Now, she runs Gioielli Bridal Accessories (pronounced ‘gio-eh-lei’) out of her showroom in Clarke Quay.
While she has no grand plans for world domination, this lady is no lightweight. Her accessories have been featured in prominent bridal magazines like Tatler Weddings and Her World Brides, local celebrities like Fann Wong and Zoe Tay have donned her pieces for charity shows, and she has done work for television commercials and print ads for large brands like Lux, Fujitsu, and HSBC. Read more
Cheryl Yeoh is the co-founder and CEO at CityPockets, a digital wallet and secondary marketplace for daily deals. Her New York City based startup allows users to automagically import all their daily deal vouchers from various deal sites so they can keep track of them in one spot. They can also sell them if they can’t use the voucher before they expire.
We caught up with Cheryl, who hailed from Malaysia, to get some insights from her trip here as mentor to the current batch of Founders Institute Singapore participants.
In Spring of 2010, she noticed that she’d bought so many vouchers from various deal sites that she lost track of them. The risk of losing money from expiring vouchers made her realise that daily deal vouchers were fast becoming a new form of currency and that led to the inspiration for CityPockets.

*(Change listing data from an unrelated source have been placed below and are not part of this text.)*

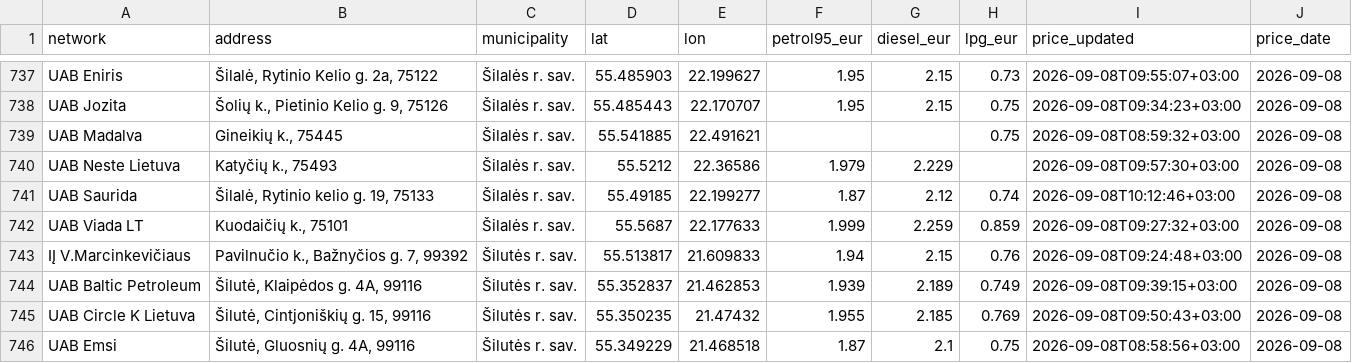
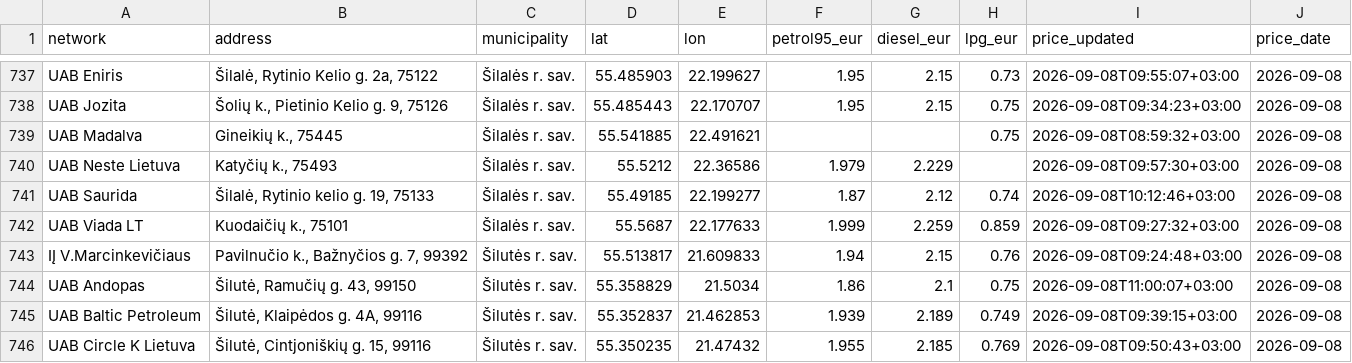
Before and after one commit to linciuz/Kuro-kainos-Lietuvoje, a CSV file: api/prices.csv, drawn as a sheet; only a part is shown, gaps mark what is left out; the shorter side is filled out with more unchanged rows; the diff names each change by its address in the sheet, - before the commit and + after, or states it on an @@ line.

```diff
--- a/api/prices.csv
+++ b/api/prices.csv
+row 744: UAB Andopas | Šilutė, Ramučių g. 43, 99150 | Šilutės r. sav. | 55.358829 | 21.5034 | 1.86 | 2.1 | 0.75 | 2026-09-08T11:00:07+03:00 | 2026-09-08
```
Also changed, not shown: 13 other files.
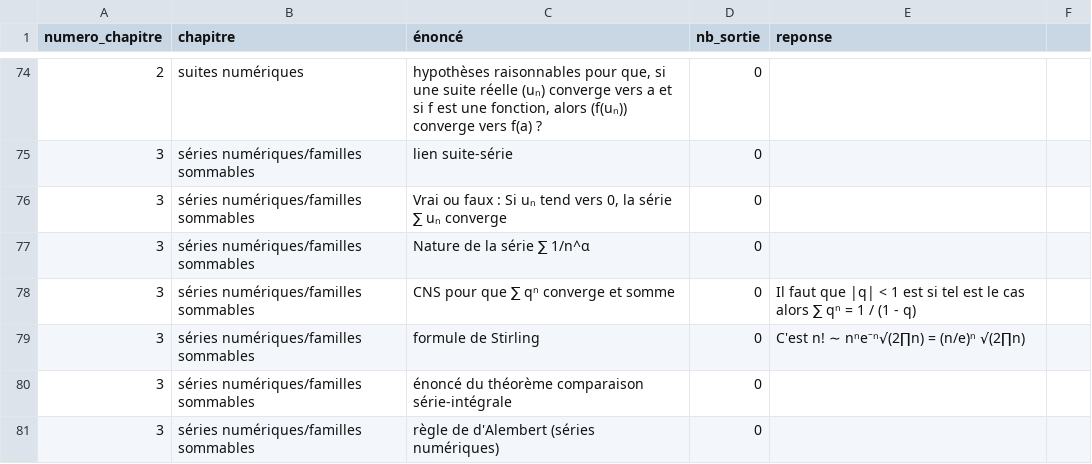
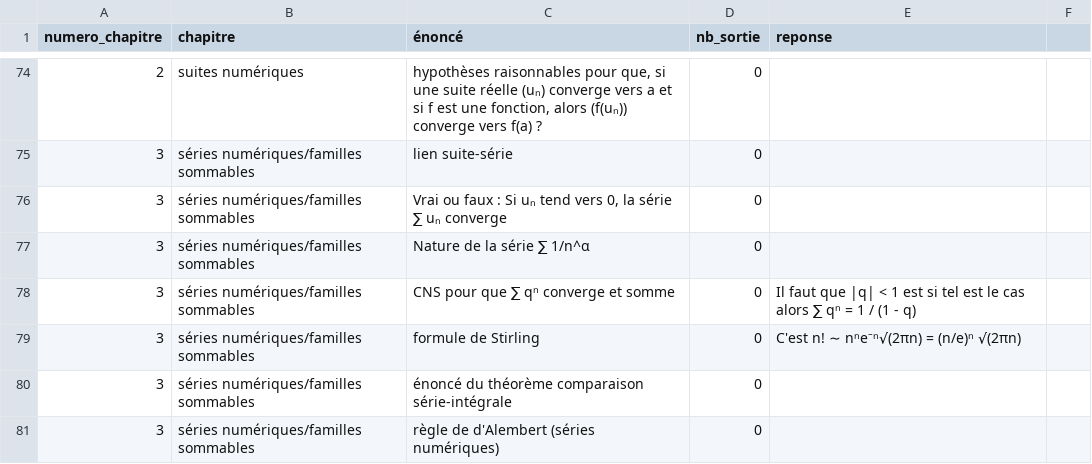
Before and after one commit to LCDG-tim-collab/question_math_mpi, a CSV file: IE.csv, drawn as a sheet; only a part is shown, gaps mark what is left out; the diff covers the shown part only.

```diff
--- a/IE.csv
+++ b/IE.csv
@@ -78,3 +78,3 @@ numero_chapitre;chapitre;énoncé;nb_sortie;reponse;
 3;séries numériques/familles sommables;CNS pour que ∑ qⁿ converge et somme;0;Il faut que |q| < 1 est si tel est le cas alors ∑ qⁿ = 1 / (1 - q);
-3;séries numériques/familles sommables;formule de Stirling;0;C'est n! ∼ nⁿe⁻ⁿ√(2∏n) = (n/e)ⁿ √(2∏n);
+3;séries numériques/familles sommables;formule de Stirling;0;C'est n! ∼ nⁿe⁻ⁿ√(2πn) = (n/e)ⁿ √(2πn);
 3;séries numériques/familles sommables;énoncé du théorème comparaison série-intégrale;0;;
```
Also changed, not shown: 15 edited cells elsewhere in this file.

“I’ve always believed that the best products are created when you’re trying to solve a real problem that you experience every day, since you can truly understand the pain points and you’re familiar with it. Don’t try to solve a problem that you don’t have or that is not within your domain expertise,” she said. Read more